The yeast Candida albicans occurs in most healthy people as a harmless colonizer in the digestive tract. However, it can also cause life-threatening infections, especially in immunocompromised patients. These infections are usually treated with the drug fluconazole, which inhibits the synthesis of ergosterol in Candida. Ergosterol fulfils similar important functions in fungi as cholesterol in humans. Candida albicans can, however, become resistant to this drug. Scientists have uncovered the main mechanisms of fluconazole resistance in recent years. The group of Professor Joachim Morschhäuser from the Institute for Molecular Infection Biology at Julius-Maximilians-Universität Würzburg (JMU) in Bavaria, Germany, has contributed important findings. Fluconazole is a first-generation triazole antifungal medication. It differs from earlier azole antifungals (such as ketoconazole) in that its structure contains a triazole ring instead of an imidazole ring. While the imidazole antifungals are mainly used topically, fluconazole and certain other triazole antifungals are preferred when systemic treatment is required because of their improved safety and predictable absorption when administered orally. Fluconazole's spectrum of activity includes most Candida species (but not Candida krusei or Candida glabrata), Cryptococcus neoformans, some dimorphic fungi, and dermatophytes, among others. Common uses include: Fungal resistance to drugs in the azole class tends to occur gradually over the course of prolonged drug therapy, resulting in clinical failure in immunocompromised patients (e.g., patients with advanced HIV receiving treatment for thrush or esophageal Candida infection). albicans, resistance occurs by way of mutations in the ERG11 gene, which codes for 14α-demethylase. These mutations prevent the azole drug from binding, while still allowing binding of the enzyme's natural substrate, lanosterol. glabrata is increasing the rate of efflux of the azole drug from the cell, by both ATP-binding cassette and major facilitator superfamily transporters. Development of resistance to one azole in this way will confer resistance to all drugs in the class. Other gene mutations are also known to contribute to development of resistance.

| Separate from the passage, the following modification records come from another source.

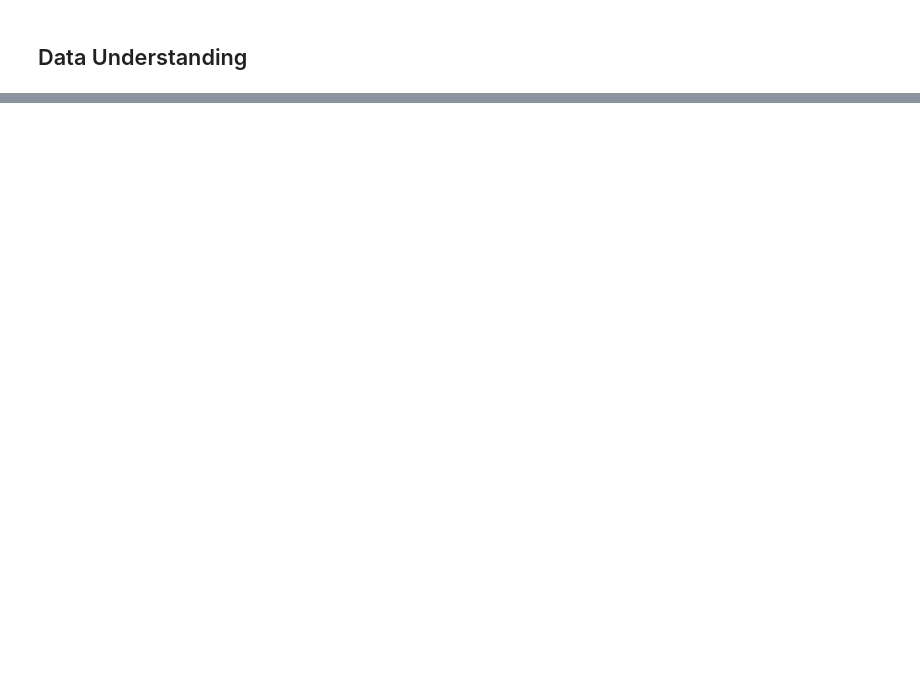
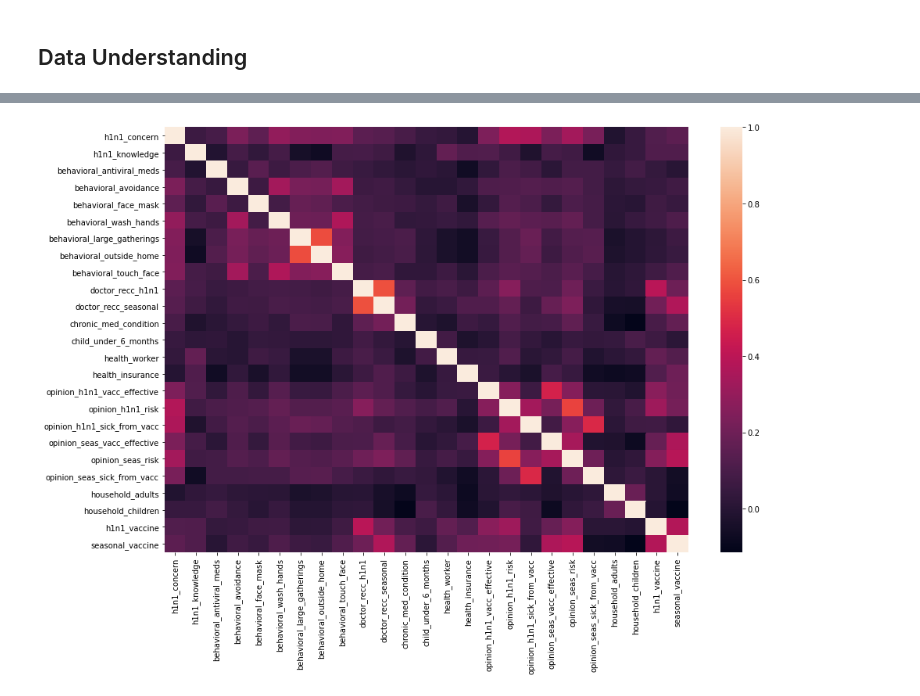
Before and after one commit to meghana-pakala/vaccine-prediction, a Jupyter notebook: final.ipynb, the cells around one changed output, grey strips where cells are left out. Drawn from its saved outputs; the diff is of its cells as text; code cells hidden in the pictures; blank space fills up the shorter version.

```diff
--- a/final.ipynb
+++ b/final.ipynb
@@ -136,0 +40,6 @@ A predictive recommendation might include:
+# %%
+# import data
+
+features_df = pd.read_csv("data/Training_Features.csv", index_col="respondent_id")
+labels_df = pd.read_csv("data/Training_Labels.csv", index_col="respondent_id")
+df = features_df.join(labels_df)
@@ -136,0 +75,7 @@ A predictive recommendation might include:
+# %%
+# plot correlation heatmap
+
+plt.figure(figsize=(15,10))
+sns.heatmap(df.corr());
+# %% [output]
+[figure, added]
```
Also changed, not shown: parts of 52 cells of this notebook, 4 other files.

Sixty-five patients with Candida albicans fungaemia, admitted to intensive care units, were treated intravenously with fluconazole. All patients had at least one. Abstract. Candida albicans is responsible for most fungal infections in humans. Fluconazole is well established as a first-line management option for the treatment and prophylaxis of localized and systemic C. albicans infections.